Tomorrow we have the release of a preliminary, non-seasonally adjusted estimate of Germany’s GDP growth during last year.
While it’s important news, we don’t expect it to move the market. This is because it’s not one of the official measures, but more of a “best guess” based on a compilation of metrics.
More importantly, it doesn’t have all the December data.
But, getting better information on how the economy is developing in the largest economy of the Eurozone is important to understanding where the euro is likely to go.
And, well, it’s not exactly good news.
Europe managed to pull itself out of recession by posting stellar growth in the third quarter.
However, it was still far from recovering to pre-pandemic levels. The reimposition of lockdowns across Europe has led many analysts to project another couple of quarters of negative growth.
This would put Europe back into recession.
In Germany’s case, covid case numbers were already high enough in mid-October for a new round of economic impact to be inevitable. So, businesses started adjusting.
With most of Q4 dominated by some form of economic restrictions, it’s unlikely that Germany was able to secure quarterly growth.
The consensus among economists is that Germany’s GDP change for 2020 will come in at -5.0%. This is in comparison to 0.6% growth during the prior year.
We have to remember that Germany just barely escaped falling into technical recession a few times prior to covid.
In fact, even before the first covid case in Europe, Germany was about to have negative growth in Q1 2020 and only avoid a recession because the final quarter of 2019 had no growth.
So, we need to keep in context what “return to pre-pandemic” levels really means.
According to a recent survey of economists by Bloomberg, there are no expectations for Europe to return to the economic activity of “pre-pandemic levels” until at least the end of this year.
How much longer can this last?
Europe has been relatively slow in the context of developed countries. It has been the last of the major economies to approve the latest vaccines.
Distribution has lagged, and so has administration.
While the US has managed over 7M inoculations, the EU has managed only 3.3M by the same date (last Monday).

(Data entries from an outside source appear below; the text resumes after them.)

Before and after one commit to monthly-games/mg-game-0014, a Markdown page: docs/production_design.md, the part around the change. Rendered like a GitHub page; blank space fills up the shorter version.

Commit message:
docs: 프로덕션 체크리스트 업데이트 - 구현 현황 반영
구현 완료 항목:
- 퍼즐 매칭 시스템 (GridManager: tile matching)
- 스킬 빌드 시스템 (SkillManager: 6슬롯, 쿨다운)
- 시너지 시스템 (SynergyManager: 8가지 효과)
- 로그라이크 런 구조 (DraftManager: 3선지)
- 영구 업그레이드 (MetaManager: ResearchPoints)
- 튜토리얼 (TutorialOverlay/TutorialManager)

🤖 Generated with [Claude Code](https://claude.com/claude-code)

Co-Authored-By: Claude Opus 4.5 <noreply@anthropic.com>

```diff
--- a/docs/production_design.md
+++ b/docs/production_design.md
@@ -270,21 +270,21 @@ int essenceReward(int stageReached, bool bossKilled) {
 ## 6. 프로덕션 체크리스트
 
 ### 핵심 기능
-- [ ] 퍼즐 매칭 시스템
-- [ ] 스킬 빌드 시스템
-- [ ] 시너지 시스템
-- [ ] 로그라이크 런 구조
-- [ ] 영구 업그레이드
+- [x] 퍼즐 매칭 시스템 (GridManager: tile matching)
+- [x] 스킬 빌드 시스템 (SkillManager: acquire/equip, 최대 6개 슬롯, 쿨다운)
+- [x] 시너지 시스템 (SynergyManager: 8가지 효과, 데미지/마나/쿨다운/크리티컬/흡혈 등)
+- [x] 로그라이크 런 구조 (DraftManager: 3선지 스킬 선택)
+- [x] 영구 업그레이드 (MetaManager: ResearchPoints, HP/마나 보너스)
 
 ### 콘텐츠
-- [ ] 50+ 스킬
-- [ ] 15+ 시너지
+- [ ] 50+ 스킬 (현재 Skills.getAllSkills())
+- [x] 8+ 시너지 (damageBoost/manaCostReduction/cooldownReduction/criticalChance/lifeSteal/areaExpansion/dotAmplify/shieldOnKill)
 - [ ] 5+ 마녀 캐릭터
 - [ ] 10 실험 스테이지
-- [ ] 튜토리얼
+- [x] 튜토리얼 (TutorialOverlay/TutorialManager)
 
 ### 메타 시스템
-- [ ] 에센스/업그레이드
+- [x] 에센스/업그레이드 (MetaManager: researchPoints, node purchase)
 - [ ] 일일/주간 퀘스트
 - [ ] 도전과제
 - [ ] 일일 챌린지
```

Comparatively, the UK was the first country to authorize the vaccines and has managed an inoculation rate of 4.2% of the population by last Monday. Meanwhile, the EU lags at 0.7%.

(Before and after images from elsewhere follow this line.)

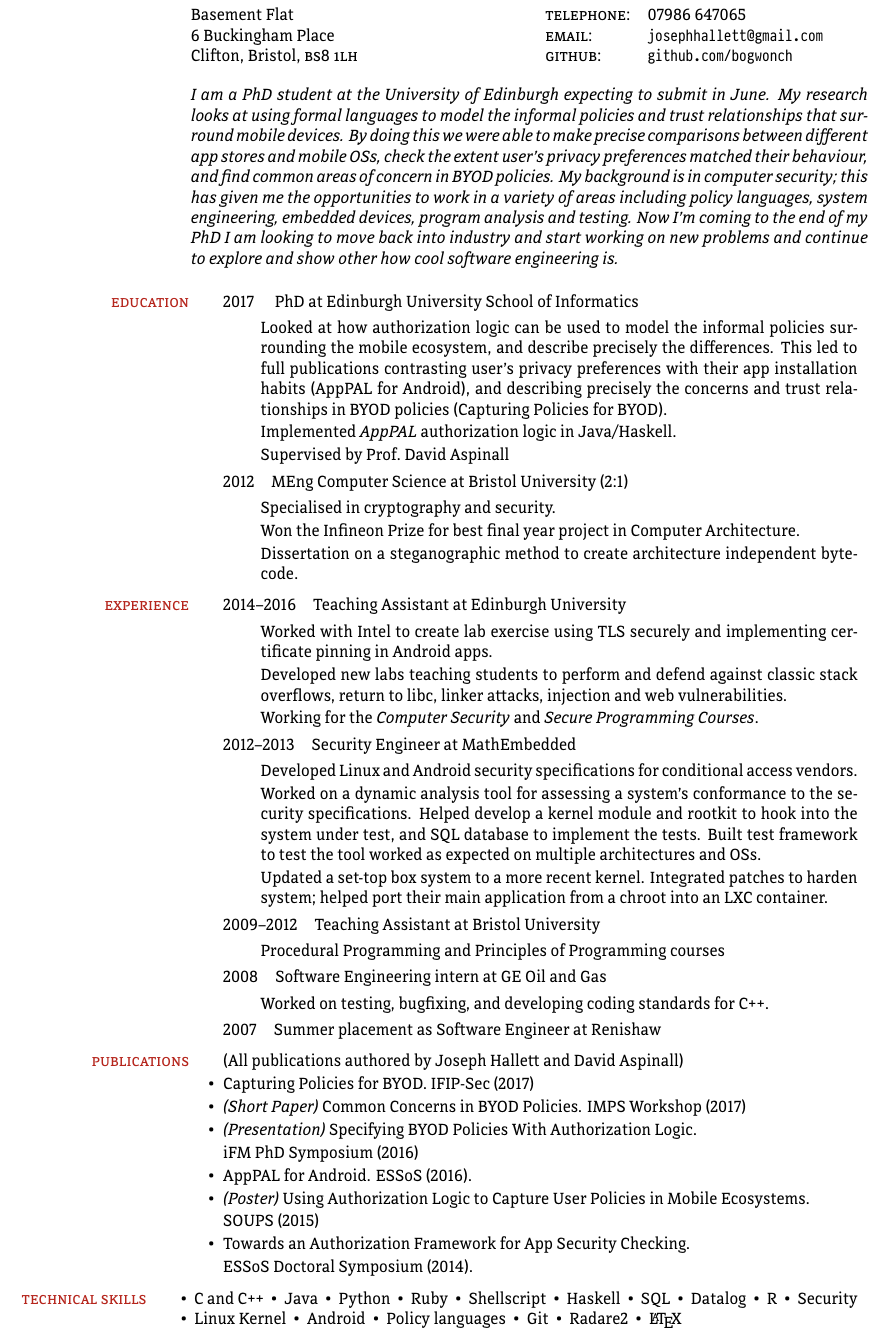
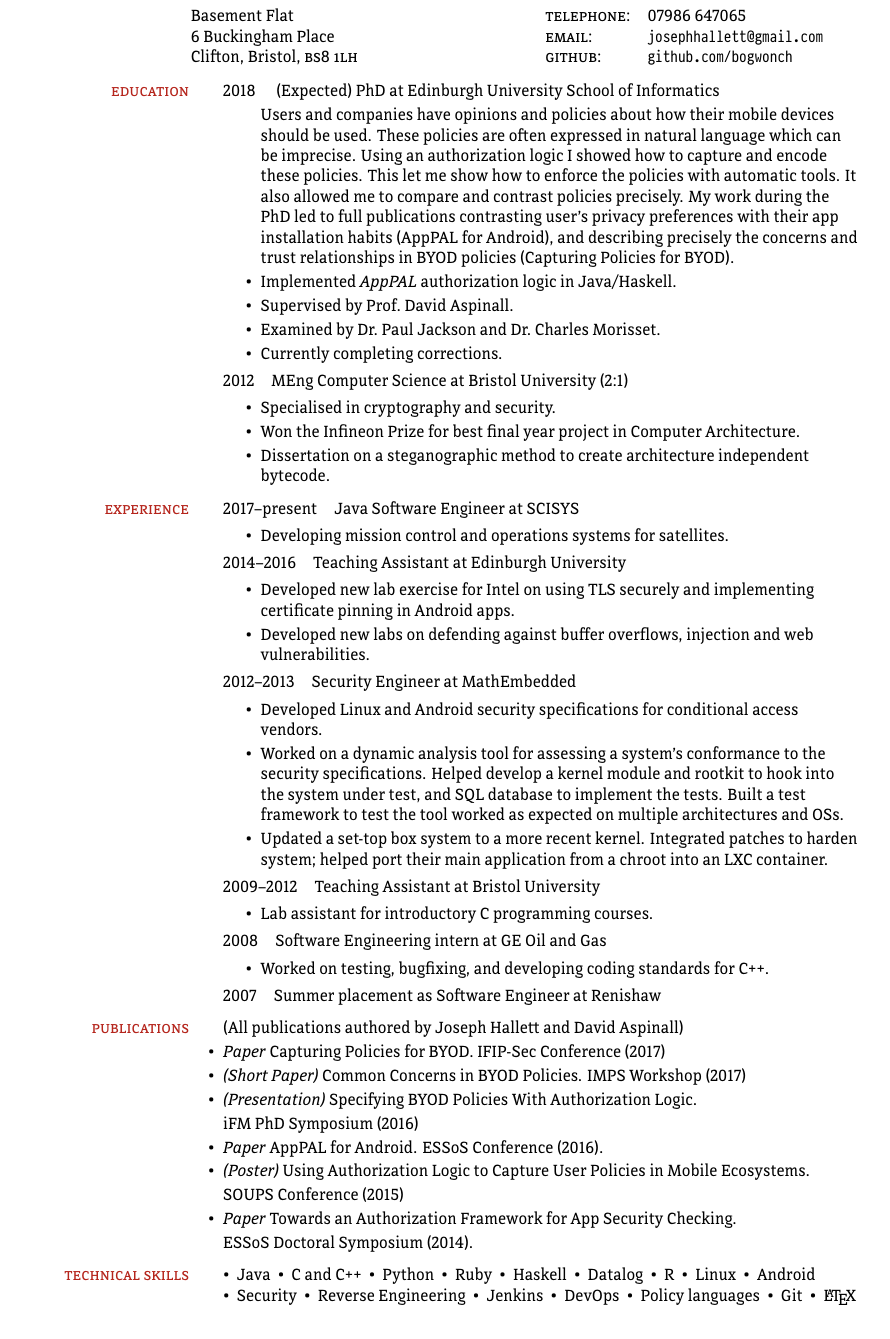
Before and after one commit to bogwonch/cv, a LaTeX CV (cv.tex): part of the page, cut so that both start at the same text. The pictures show the PDF file cv.pdf that the author committed with the source.

Commit message:
Simplified version for use when I have a covering letter

```diff
--- a/cv.tex
+++ b/cv.tex
@@ -51,38 +54,41 @@ Ignore this page.  I'll get rid of it.
   Clifton, Bristol, \postcode{bs8 1lh} & \textsc{github:} & \href{https://www.github.com/bogwonch}{\tt github.com/bogwonch} \\
 \end{tabular}
 
-\vspace{1em}%
-\begin{tabular}{p{\textwidth}}\itshape
-%  I am a PhD student at the University of Edinburgh researching how we can use a logic of authorization to
-%  improve the security in mobile ecosystems.  My research looks at how we can
-%  write policies, for the devices and stores, that let us automate or
-%  guide the decisions making process surrounding them; and model existing
-%  informal policies.  I have experience working as a Linux
-%  security engineer for the digital television markets where I helped write the
-%  Linux and Android specifications for conditional access vendors.  My passion
-%  is for cutting edge security research and helping users and developers
-%  understand the issues and limitations of the security of their devices.
-%  Through my teaching I have helped show others just how cool security research
-%  is.
-  I am a PhD student at the University of Edinburgh expecting to submit in
-	June.  My research looks at using formal languages to model the
-	informal policies and trust relationships that surround mobile devices.
-	By doing this we were able to make precise comparisons between
-	different app stores and mobile OSs, check the extent user's privacy
-	preferences matched their behaviour, and find common areas of concern
-	in BYOD policies.  My background is in computer security; this has
-	given me the opportunities to work in a variety of areas including
-	policy languages, system engineering, embedded devices, program
-	analysis and testing.  Now I'm coming to the end of my PhD I am looking
-	to work on new problems and continue to explore and show others how
-	cool security research is.
-\end{tabular} \vspace{0.2em}
-
+%\vspace{1em}%
+%\begin{tabular}{p{\textwidth}}\itshape
+%%  I am a PhD student at the University of Edinburgh researching how we can use a logic of authorization to
+%%  improve the security in mobile ecosystems.  My research looks at how we can
+%%  write policies, for the devices and stores, that let us automate or
+%%  guide the decisions making process surrounding them; and model existing
+%%  informal policies.  I have experience working as a Linux
+%%  security engineer for the digital television markets where I helped write the
+%%  Linux and Android specifications for conditional access vendors.  My passion
+%%  is for cutting edge security research and helping users and developers
+%%  understand the issues and limitations of the security of their devices.
+%%  Through my teaching I have helped show others just how cool security research
+%%  is.
+  %I am a PhD student at the University of Edinburgh expecting to submit in
+	%June.  My research looks at using formal languages to model the
+	%informal policies and trust relationships that surround mobile devices.
+	%By doing this we were able to make precise comparisons between
+	%different app stores and mobile OSs, check the extent user's privacy
+	%preferences matched their behaviour, and find common areas of concern
+	%in BYOD policies.  My background is in computer security; this has
+	%given me the opportunities to work in a variety of areas including
+	%policy languages, system engineering, embedded devices, program
+	%analysis and testing.  Now I'm coming to the end of my PhD I am looking
+	%to work on new problems and continue to explore and show others how
+	%cool security research is.
+%\end{tabular} \vspace{0.2em}
+%
 \begin{itemize}
 \item[]
   \sideheading{Education}%
-		\listhead{2017\hspace{1em} (Expected) PhD at Edinburgh University School of Informatics}
+		\listhead{2018\hspace{1em} (Expected) PhD at Edinburgh University School of Informatics}
   \begin{itemize}
-  \item[] Looked at how authorization logic can be used to model the informal policies surrounding the mobile ecosystem, and describe precisely the differences.  This led to full publications contrasting user's privacy preferences with their app installation habits (AppPAL for Android), and describing precisely the concerns and trust relationships in BYOD policies (Capturing Policies for BYOD).
-  \item[] Implemented \emph{AppPAL} authorization logic in Java/Haskell.
-  \item[] Supervised by Prof.~David~Aspinall
+    Users and companies have opinions and policies about how their mobile devices should be used.
+    These policies are often expressed in natural language which can be imprecise.
+    Using an authorization logic I showed how to capture and encode these policies.
+    This let me show how to enforce the policies with automatic tools.
+    It also allowed me to compare and contrast policies precisely.
+    My work during the PhD led to full publications contrasting user's privacy
@@ -89,3 +98,10 @@ Ignore this page.  I'll get rid of it.
+  \item[\textbullet] Implemented \emph{AppPAL} authorization logic in Java/Haskell.
+  \item[\textbullet] Supervised by Prof.~David~Aspinall.
+  \item[\textbullet] Examined by Dr.~Paul~Jackson and Dr.~Charles~Morisset.
+  \item[\textbullet] Currently completing corrections.
   \end{itemize}
   \listhead{2012\hspace{1em}MEng Computer Science at Bristol University (2:1)}
   \begin{itemize}
+  \item[\textbullet] Specialised in cryptography and security.
+  \item[\textbullet] Won the Infineon Prize for best final year project in Computer Architecture.
+  \item[\textbullet] Dissertation on a steganographic method to create architecture independent bytecode.
@@ -102,12 +115,14 @@ Ignore this page.  I'll get rid of it.
 \begin{itemize}
 \item[]
   \sideheading{Experience}%
+  \listhead{2017--present\hspace{1em}Java Software Engineer at SCISYS}
+  \begin{itemize}
+  \item[\textbullet] Developing mission control and operations systems for satellites.
+  \end{itemize}
   \listhead{2014--2016\hspace{1em}Teaching Assistant at Edinburgh~University}
   \begin{itemize}
-  \item[] Worked with Intel to create lab exercise using TLS securely and implementing certificate pinning in Android apps.
-  \item[] Developed new labs teaching students to perform and defend against classic stack
-    overflows, return to libc, linker attacks, injection and web vulnerabilities.
-  \item[] Working for the \emph{Computer Security} and \emph{Secure Programming Courses}.
+  \item[\textbullet] Developed new lab exercise for Intel on using TLS securely and implementing certificate pinning in Android apps.
+  \item[\textbullet] Developed new labs on defending against buffer overflows, injection and web vulnerabilities.
   \end{itemize}
   \listhead{2012–2013\hspace{1em}Security Engineer at MathEmbedded}
   \begin{itemize}
@@ -116,2 +131,4 @@ Ignore this page.  I'll get rid of it.
     conformance to the security specifications.  Helped develop a
     kernel module and rootkit to hook into the system under test, and
+    SQL database to implement the tests.  Built a test framework to test the tool worked as expected on multiple architectures and OSs.
+  \item[\textbullet] Updated a set-top box system to a more recent kernel. Integrated patches to
@@ -120,10 +135,9 @@ Ignore this page.  I'll get rid of it.
     harden system; helped port their main application from a chroot into an LXC container.
   \end{itemize}
 
-\item[] \listhead{2009–2012\hspace{1em}Teaching Assistant at
-    Bristol~University}
+\item[] \listhead{2009–2012\hspace{1em}Teaching Assistant at Bristol~University}
     \begin{itemize}
-    \item[] Procedural Programming and Principles of Programming courses
+    \item[\textbullet] Lab assistant for introductory C programming courses.
     \end{itemize}
 
 \item[] \listhead{2008\hspace{1em}Software Engineering intern at GE Oil and Gas}
@@ -143,19 +157,21 @@ Ignore this page.  I'll get rid of it.
     \sideheading{Publications}
     \listhead{(All publications authored by Joseph Hallett and David Aspinall)}
     \setlength\itemsep{-0.2em}
-  \item Capturing Policies for BYOD. IFIP-Sec (2017)
+  \item \emph{Paper} Capturing Policies for BYOD. IFIP-Sec Conference (2017)
   \item \emph{(Short Paper)} Common Concerns in BYOD Policies. IMPS Workshop (2017)
   \item \emph{(Presentation)} Specifying BYOD Policies With
     Authorization Logic.
   \item[] iFM PhD Symposium (2016)
-  \item AppPAL for Android.  ESSoS (2016).
+  \item \emph{Paper} AppPAL for Android.  ESSoS Conference (2016).
   \item \emph{(Poster)} Using Authorization Logic to Capture User
     Policies in Mobile Ecosystems.
-  \item[] SOUPS (2015)
-  \item Towards an Authorization Framework for App Security
+  \item[] SOUPS Conference (2015)
+  \item \emph{Paper} Towards an Authorization Framework for App Security
     Checking.
   \item[] ESSoS Doctoral Symposium (2014).
 \end{itemize}
 
+\begin{itemize}
+  \item[]
+    \sideheading{Technical Skills}
     \begin{inparaitem}
-    \sideheading{Technical Skills}
```
Also changed, not shown: cv.pdf, cv.tex (34 more changed lines). Lines whose indentation alone changed are shown as unchanged.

Germany is above average at 0.8% of its population having received the vaccine.
Early this morning, German Health Minister Spahn confirmed that Germany was headed for another 10 weeks of lockdowns.
Given the recent economic dynamics, that would virtually guarantee another quarter of economic contraction.